Texas has only one kind of short-term confinement facility for the state; these are called county jails. There are one hundred and fifty local county jails in Texas. These facilities hold both pretrial detainees and inmates who have been sentenced to short terms in jail rather than prison. They may also hold temporary inmates for DUIs and other petty crimes that may later be released without any charges.
Each county jail is owned and operated by the county where it resides. The local county Sheriff’s Office is the law enforcement agency in charge of maintaining the facilities, supervising the inmates, and keeping all Texas county jail inmate records updated. They make it pretty easy to perform a Texas county jail inmate search online by offering a list of inmates or a search feature on their website. Most counties have websites with these search tools.
They also list the programs offered to inmates, and many of them allow visitation (sometimes even video chat), calls, mail, education, healthcare services, substance abuse treatment, religious studies, and mental health counseling as well as other rehabilitative services. Most local county jails have recreational areas, some allow low-risk inmates to work in work-release programs, and most have libraries so that inmates can borrow books to read. Correctional staff transport the inmates from jail to and from courts. They also help them arrange bond and bail if they are eligible.
The San Saba County Jail is the oldest operating jail in the nation and was built in 1884. It has been used for 134 years. Unfortunately, it requires upkeep, and the county is not well funded, and it may have to be closed down. The third floor has been off-limits for a year now.

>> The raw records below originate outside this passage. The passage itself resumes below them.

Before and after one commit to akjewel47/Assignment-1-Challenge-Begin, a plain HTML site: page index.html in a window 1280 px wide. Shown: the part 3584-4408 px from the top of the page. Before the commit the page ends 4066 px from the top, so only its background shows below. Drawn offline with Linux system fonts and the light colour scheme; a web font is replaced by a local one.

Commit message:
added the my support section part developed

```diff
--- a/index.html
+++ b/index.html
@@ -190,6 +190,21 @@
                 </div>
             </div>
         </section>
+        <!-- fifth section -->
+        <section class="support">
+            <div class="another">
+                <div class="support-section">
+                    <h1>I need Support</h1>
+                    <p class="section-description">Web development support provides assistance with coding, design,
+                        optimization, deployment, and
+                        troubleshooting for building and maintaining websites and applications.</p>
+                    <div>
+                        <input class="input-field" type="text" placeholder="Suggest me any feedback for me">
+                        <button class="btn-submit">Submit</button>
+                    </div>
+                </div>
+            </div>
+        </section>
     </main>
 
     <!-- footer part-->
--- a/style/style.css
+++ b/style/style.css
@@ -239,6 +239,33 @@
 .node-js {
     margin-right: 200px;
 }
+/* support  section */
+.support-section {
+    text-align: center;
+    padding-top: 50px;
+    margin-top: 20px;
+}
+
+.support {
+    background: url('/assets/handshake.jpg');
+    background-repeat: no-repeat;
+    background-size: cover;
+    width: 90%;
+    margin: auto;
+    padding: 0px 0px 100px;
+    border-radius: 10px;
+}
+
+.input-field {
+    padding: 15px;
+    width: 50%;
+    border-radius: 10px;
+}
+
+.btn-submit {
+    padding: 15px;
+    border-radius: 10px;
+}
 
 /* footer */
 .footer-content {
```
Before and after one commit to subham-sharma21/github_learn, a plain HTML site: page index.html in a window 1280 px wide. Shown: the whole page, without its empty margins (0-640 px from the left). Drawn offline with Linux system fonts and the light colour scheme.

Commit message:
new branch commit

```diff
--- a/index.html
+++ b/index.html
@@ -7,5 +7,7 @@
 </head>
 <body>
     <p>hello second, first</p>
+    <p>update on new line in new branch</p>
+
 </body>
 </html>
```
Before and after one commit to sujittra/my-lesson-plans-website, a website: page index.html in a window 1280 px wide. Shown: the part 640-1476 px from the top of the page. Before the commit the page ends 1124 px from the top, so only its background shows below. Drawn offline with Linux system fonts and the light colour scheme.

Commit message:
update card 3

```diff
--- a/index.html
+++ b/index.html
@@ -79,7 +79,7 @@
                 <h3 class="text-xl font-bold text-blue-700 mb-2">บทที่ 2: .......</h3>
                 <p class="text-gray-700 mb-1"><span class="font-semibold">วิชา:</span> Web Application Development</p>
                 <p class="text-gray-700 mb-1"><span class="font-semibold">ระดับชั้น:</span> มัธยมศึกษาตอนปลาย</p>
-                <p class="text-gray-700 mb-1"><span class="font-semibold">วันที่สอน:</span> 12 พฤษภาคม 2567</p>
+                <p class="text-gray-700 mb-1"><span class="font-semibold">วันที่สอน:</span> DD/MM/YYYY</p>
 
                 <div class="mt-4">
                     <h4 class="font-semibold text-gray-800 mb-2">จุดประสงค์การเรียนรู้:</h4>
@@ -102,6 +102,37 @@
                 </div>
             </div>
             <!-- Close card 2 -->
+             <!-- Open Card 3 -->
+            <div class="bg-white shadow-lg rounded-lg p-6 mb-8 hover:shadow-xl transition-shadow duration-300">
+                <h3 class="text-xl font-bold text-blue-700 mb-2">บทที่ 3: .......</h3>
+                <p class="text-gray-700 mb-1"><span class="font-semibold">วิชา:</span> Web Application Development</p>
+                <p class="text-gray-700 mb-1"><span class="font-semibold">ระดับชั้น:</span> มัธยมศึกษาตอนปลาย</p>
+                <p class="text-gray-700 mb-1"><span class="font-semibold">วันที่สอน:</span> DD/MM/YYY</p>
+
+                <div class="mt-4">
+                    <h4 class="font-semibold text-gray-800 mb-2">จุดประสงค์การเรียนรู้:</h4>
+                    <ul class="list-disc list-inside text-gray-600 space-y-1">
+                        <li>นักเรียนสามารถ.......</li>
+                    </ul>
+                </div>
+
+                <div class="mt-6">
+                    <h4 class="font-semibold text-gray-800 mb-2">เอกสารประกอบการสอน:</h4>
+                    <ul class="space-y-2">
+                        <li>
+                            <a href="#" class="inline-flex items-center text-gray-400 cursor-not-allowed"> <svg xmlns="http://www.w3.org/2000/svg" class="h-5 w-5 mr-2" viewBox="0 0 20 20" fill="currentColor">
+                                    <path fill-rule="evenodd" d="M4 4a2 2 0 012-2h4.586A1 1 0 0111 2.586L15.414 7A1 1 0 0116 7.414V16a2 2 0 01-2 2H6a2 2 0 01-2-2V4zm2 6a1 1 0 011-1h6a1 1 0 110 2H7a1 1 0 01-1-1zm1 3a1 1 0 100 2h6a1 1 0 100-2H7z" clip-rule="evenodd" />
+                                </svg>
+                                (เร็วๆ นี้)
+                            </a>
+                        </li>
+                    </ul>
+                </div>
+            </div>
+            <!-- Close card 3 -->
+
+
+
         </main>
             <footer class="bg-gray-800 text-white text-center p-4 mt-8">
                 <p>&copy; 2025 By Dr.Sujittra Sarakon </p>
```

Modern jails in Texas have been updated to handle a lot more inmates. They also have different units with varying degrees of custody, and some serve only males and others only females.
There are 69,769 inmates located in county jails throughout Texas. About half of them (32,018) are pretrial detainees. More than 3,000 are parole violators who have committed new offenses. Only about 13% of the inmates in jail are women; the rest are men. More than 67% are White, and 32% are Black. The rest are other races. About a quarter of them committed misdemeanors and the rest felonies.